Clearance plans, fraud: Urssaf checks intensify

Since the beginning of the year, Urssaf has been stepping up its checks on companies. The aim is both to combat fraud and to recover social security contributions from companies affected by the health crisis.

Fraud prevention and non-fraudulent debt collection

While companies in difficulty still benefit from a certain degree of leniency, those who have taken the risk of fraudulently taking advantage of the various public support schemes are exposed to heavy penalties.

Since the beginning of the year, Urssaf has been focusing on the recovery of unpaid debts and the fight against fraud. One of the most common types of fraud, even if the number of companies involved is small, is short-time working.

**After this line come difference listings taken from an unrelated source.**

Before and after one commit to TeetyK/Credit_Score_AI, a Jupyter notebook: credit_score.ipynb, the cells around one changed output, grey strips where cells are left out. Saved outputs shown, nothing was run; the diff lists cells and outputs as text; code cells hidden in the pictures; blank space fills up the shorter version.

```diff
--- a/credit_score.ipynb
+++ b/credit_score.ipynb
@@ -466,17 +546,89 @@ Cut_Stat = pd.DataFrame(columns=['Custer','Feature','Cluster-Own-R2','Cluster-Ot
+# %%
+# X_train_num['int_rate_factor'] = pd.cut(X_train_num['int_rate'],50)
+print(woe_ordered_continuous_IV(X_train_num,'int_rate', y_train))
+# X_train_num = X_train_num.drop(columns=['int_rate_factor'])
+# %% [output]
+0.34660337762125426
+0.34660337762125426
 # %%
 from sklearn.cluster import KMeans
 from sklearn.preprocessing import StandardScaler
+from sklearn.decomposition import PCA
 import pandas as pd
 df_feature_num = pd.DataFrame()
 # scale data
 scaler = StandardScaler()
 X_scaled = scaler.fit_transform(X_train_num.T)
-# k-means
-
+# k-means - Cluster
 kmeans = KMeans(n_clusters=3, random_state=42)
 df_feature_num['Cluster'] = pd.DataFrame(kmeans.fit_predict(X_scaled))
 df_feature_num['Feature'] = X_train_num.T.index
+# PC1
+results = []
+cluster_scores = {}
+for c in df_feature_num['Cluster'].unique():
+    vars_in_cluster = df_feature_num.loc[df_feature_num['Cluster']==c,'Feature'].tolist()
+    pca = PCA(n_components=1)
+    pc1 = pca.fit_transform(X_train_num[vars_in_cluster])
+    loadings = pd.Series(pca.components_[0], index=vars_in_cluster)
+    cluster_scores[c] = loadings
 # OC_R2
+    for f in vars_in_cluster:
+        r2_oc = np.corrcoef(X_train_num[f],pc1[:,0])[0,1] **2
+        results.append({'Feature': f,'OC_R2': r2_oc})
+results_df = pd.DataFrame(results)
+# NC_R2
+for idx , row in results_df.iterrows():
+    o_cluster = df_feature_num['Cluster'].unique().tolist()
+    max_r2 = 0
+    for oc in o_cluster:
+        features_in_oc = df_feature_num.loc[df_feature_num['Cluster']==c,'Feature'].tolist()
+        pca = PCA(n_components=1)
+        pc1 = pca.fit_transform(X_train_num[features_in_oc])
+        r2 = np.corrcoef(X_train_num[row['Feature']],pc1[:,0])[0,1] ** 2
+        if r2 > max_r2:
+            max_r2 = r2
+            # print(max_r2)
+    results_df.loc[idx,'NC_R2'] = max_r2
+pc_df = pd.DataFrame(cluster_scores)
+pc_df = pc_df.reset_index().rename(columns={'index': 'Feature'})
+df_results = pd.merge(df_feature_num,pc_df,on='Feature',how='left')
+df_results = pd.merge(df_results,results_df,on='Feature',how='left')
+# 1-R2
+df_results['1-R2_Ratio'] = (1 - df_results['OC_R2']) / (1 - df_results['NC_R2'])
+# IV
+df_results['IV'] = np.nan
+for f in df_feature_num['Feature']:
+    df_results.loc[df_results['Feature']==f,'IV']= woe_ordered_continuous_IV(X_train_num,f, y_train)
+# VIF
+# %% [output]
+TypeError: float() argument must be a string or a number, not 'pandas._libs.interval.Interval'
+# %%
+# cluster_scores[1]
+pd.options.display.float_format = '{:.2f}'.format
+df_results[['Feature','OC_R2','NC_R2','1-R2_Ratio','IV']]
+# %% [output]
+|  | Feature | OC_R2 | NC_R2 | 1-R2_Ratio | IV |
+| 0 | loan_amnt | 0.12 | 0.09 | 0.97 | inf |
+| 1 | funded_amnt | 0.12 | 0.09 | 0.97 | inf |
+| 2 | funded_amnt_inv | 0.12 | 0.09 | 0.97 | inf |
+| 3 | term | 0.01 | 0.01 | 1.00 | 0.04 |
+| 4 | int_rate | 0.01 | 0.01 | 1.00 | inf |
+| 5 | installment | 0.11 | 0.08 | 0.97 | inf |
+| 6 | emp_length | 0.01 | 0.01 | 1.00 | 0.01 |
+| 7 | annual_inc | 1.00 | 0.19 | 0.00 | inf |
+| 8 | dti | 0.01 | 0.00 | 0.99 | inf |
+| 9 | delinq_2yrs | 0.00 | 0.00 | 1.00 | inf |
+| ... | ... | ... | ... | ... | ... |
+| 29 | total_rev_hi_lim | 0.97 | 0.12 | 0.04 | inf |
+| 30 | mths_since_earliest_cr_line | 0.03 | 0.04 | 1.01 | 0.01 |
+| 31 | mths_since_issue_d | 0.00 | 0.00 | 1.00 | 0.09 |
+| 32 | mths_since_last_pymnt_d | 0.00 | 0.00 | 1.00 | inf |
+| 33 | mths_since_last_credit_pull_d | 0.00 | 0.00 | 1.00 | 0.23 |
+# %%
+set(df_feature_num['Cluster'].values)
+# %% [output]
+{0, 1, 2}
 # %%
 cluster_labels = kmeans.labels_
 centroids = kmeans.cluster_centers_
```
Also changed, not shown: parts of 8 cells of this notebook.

Taking advantage of the winter epidemic rebound and the return to teleworking, some companies have chosen to put their employees on partial activity while continuing to make them work, which is strictly forbidden. Urssaf is extremely vigilant in detecting this kind of fraudulent practice.

Since January, the emphasis has also been on the recovery of non-fraudulent unpaid invoices. While the Urssaf had already shown flexibility in March 2020, at the very start of the health crisis, by suspending forced recoveries, these resumed in July 2021, but were limited to situations of concealed work.

From now on, companies that have still not begun to repay their debts, despite the payment plans and personalized payment schedules offered from the beginning of 2021, can hardly expect the same tolerance from Urssaf.


Particular flexibility for companies hardest hit by the crisis

The collection of social security debts has intensified since last October. In the first instance, it has targeted those companies most spared by the health crisis, considered by Urssaf to be in a position to settle their outstanding debts.

This focus, coupled with the flexibility afforded by repayment schedules that can be spread over a maximum of 36 months without penalty, has paid off, with very few requests for renegotiation after the repayment plans have been submitted.

But while social debt is declining over time and monthly installments, it remains very high. In the Hauts-de-France region alone, corporate debt still stood at 559 million euros in December 2021, compared with 615 million euros in May. Social debt amounts to 11 billion euros nationwide.

Furthermore, the companies most affected by the health crisis are still in a fragile state. This is particularly true of companies in the catering, tourism and events sectors.

For these companies, Urssaf is showing greater flexibility: proposals for payment plans have been sent to them since January, and will continue to be sent until May. Payment schedules are not limited to 36 months, but to 5 years, in line with the government decree.

While the profile of the companies concerned by these new payment plans gives rise to fears of an increase in unpaid debts, Urssaf puts this into perspective. This wave of unpaid bills, already feared in 2021, did not occur in the end, and forced collection procedures remained exceptional, concerning companies that were mostly in difficulty even before the start of the health crisis.